→ WHAT THE TASK REQUIRES
Character for character, give back every line below.

(DATA SHOWN begins)

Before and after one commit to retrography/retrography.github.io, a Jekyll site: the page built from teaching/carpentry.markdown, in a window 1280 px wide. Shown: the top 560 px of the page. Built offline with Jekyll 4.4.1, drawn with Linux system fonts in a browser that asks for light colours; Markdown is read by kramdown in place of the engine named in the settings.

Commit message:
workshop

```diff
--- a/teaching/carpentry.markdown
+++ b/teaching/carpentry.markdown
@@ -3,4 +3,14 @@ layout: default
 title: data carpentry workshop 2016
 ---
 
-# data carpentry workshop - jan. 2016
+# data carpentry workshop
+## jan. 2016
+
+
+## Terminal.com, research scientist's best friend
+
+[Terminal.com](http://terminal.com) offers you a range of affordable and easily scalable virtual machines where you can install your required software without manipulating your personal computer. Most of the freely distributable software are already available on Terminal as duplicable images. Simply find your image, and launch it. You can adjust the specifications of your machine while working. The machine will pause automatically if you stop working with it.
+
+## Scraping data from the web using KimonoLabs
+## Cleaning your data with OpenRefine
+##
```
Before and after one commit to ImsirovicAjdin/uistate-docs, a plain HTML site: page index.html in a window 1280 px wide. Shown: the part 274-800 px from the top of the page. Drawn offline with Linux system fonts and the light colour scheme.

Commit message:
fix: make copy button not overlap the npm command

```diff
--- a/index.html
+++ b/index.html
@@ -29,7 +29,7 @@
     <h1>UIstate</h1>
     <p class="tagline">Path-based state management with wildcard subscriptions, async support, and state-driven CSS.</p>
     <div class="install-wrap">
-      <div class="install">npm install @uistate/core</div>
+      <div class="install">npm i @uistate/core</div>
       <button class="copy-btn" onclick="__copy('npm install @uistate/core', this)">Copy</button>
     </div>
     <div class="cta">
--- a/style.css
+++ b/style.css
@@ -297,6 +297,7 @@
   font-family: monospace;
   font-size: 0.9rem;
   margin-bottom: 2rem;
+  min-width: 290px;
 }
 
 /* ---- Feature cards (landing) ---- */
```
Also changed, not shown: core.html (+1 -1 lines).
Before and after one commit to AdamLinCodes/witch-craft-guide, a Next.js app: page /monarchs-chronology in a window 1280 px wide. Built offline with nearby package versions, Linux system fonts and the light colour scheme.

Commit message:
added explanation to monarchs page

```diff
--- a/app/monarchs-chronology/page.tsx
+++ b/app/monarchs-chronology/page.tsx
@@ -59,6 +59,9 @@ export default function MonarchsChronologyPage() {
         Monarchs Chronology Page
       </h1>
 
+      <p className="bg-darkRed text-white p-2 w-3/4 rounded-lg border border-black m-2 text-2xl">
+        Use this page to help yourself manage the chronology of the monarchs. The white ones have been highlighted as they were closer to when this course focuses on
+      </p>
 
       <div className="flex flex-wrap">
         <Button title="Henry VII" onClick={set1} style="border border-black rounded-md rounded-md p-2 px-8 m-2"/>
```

(DATA SHOWN ends)

→ ANSWER SECTION
Before and after one commit to retrography/retrography.github.io, a Jekyll site: the page built from teaching/carpentry.markdown, in a window 1280 px wide. Shown: the top 560 px of the page. Built offline with Jekyll 4.4.1, drawn with Linux system fonts in a browser that asks for light colours; Markdown is read by kramdown in place of the engine named in the settings.

Commit message:
workshop

```diff
--- a/teaching/carpentry.markdown
+++ b/teaching/carpentry.markdown
@@ -3,4 +3,14 @@ layout: default
 title: data carpentry workshop 2016
 ---
 
-# data carpentry workshop - jan. 2016
+# data carpentry workshop
+## jan. 2016
+
+
+## Terminal.com, research scientist's best friend
+
+[Terminal.com](http://terminal.com) offers you a range of affordable and easily scalable virtual machines where you can install your required software without manipulating your personal computer. Most of the freely distributable software are already available on Terminal as duplicable images. Simply find your image, and launch it. You can adjust the specifications of your machine while working. The machine will pause automatically if you stop working with it.
+
+## Scraping data from the web using KimonoLabs
+## Cleaning your data with OpenRefine
+##
```
Before and after one commit to ImsirovicAjdin/uistate-docs, a plain HTML site: page index.html in a window 1280 px wide. Shown: the part 274-800 px from the top of the page. Drawn offline with Linux system fonts and the light colour scheme.

Commit message:
fix: make copy button not overlap the npm command

```diff
--- a/index.html
+++ b/index.html
@@ -29,7 +29,7 @@
     <h1>UIstate</h1>
     <p class="tagline">Path-based state management with wildcard subscriptions, async support, and state-driven CSS.</p>
     <div class="install-wrap">
-      <div class="install">npm install @uistate/core</div>
+      <div class="install">npm i @uistate/core</div>
       <button class="copy-btn" onclick="__copy('npm install @uistate/core', this)">Copy</button>
     </div>
     <div class="cta">
--- a/style.css
+++ b/style.css
@@ -297,6 +297,7 @@
   font-family: monospace;
   font-size: 0.9rem;
   margin-bottom: 2rem;
+  min-width: 290px;
 }
 
 /* ---- Feature cards (landing) ---- */
```
Also changed, not shown: core.html (+1 -1 lines).
Before and after one commit to AdamLinCodes/witch-craft-guide, a Next.js app: page /monarchs-chronology in a window 1280 px wide. Built offline with nearby package versions, Linux system fonts and the light colour scheme.

Commit message:
added explanation to monarchs page

```diff
--- a/app/monarchs-chronology/page.tsx
+++ b/app/monarchs-chronology/page.tsx
@@ -59,6 +59,9 @@ export default function MonarchsChronologyPage() {
         Monarchs Chronology Page
       </h1>
 
+      <p className="bg-darkRed text-white p-2 w-3/4 rounded-lg border border-black m-2 text-2xl">
+        Use this page to help yourself manage the chronology of the monarchs. The white ones have been highlighted as they were closer to when this course focuses on
+      </p>
 
       <div className="flex flex-wrap">
         <Button title="Henry VII" onClick={set1} style="border border-black rounded-md rounded-md p-2 px-8 m-2"/>
```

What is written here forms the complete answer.